> **About this task**: Each line that has the string "inline" must be copied from the records below.

> **Source material**:
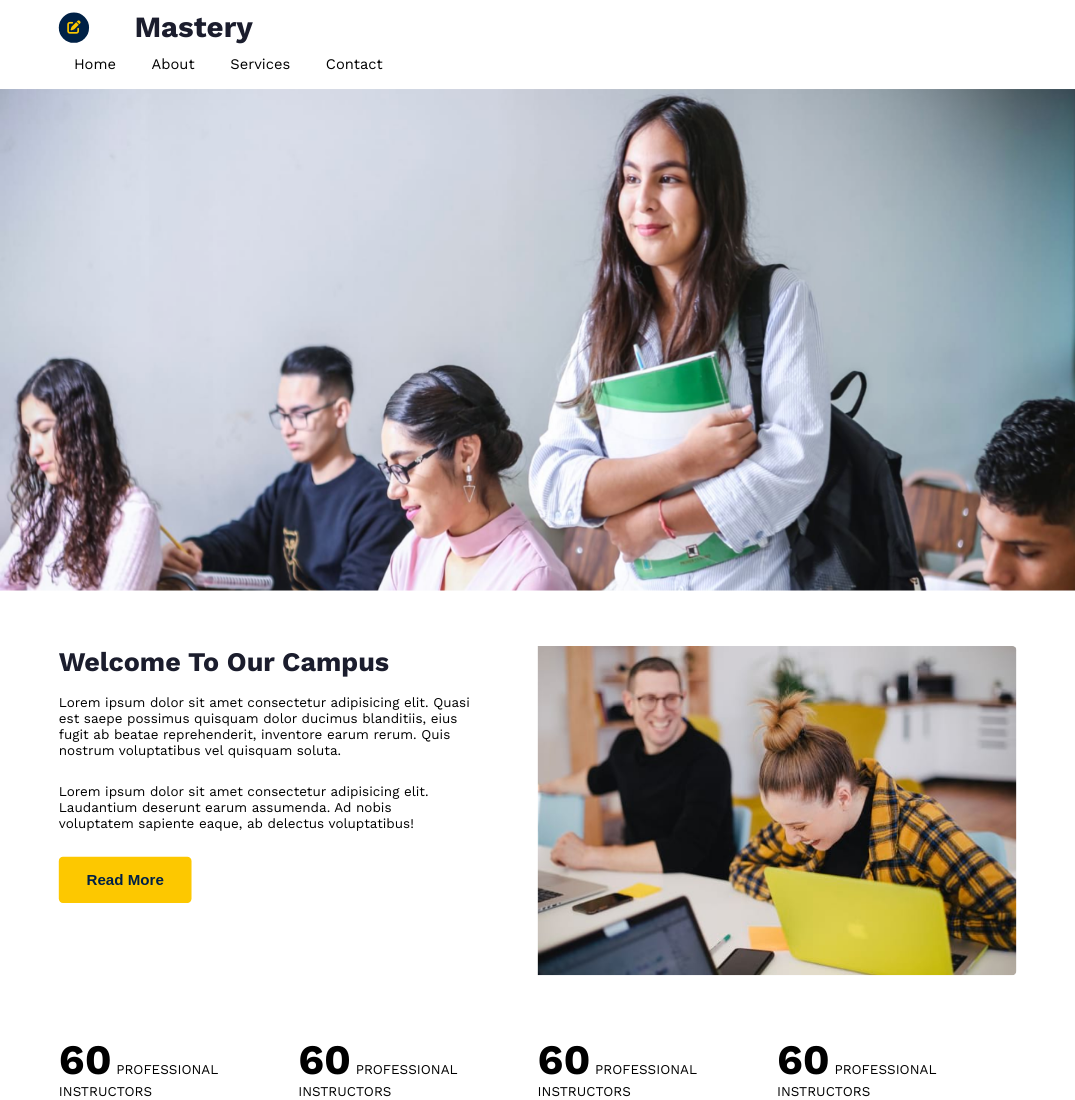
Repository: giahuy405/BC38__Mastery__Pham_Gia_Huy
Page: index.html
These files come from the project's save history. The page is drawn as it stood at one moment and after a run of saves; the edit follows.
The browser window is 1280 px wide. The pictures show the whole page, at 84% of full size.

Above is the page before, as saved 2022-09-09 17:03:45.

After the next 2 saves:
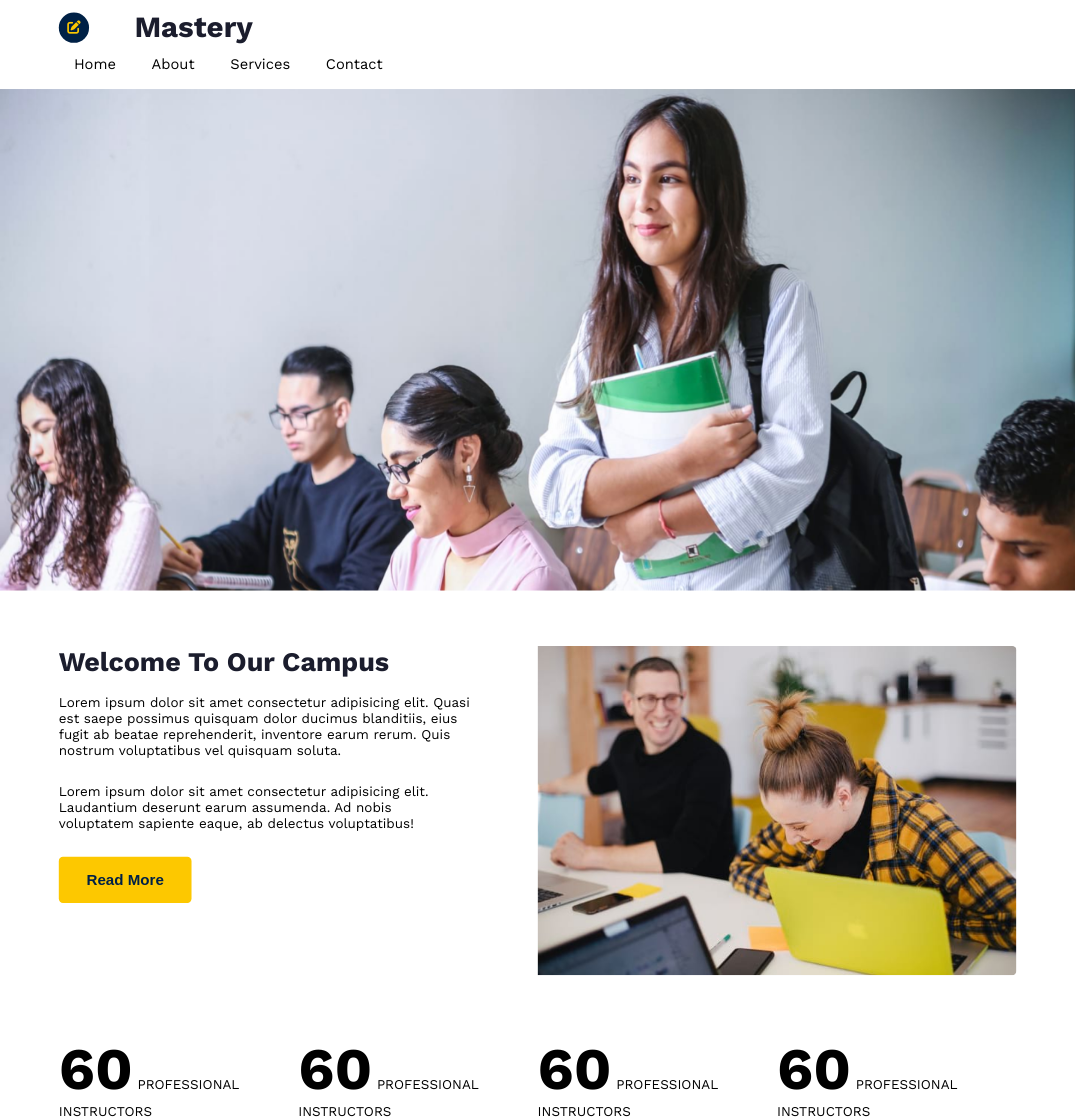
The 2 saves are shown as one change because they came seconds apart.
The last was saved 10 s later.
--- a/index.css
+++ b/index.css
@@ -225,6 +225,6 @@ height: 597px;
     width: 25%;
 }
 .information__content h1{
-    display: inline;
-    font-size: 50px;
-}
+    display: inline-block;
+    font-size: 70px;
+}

> **Exercise answer**:
-    display: inline;
+    display: inline-block;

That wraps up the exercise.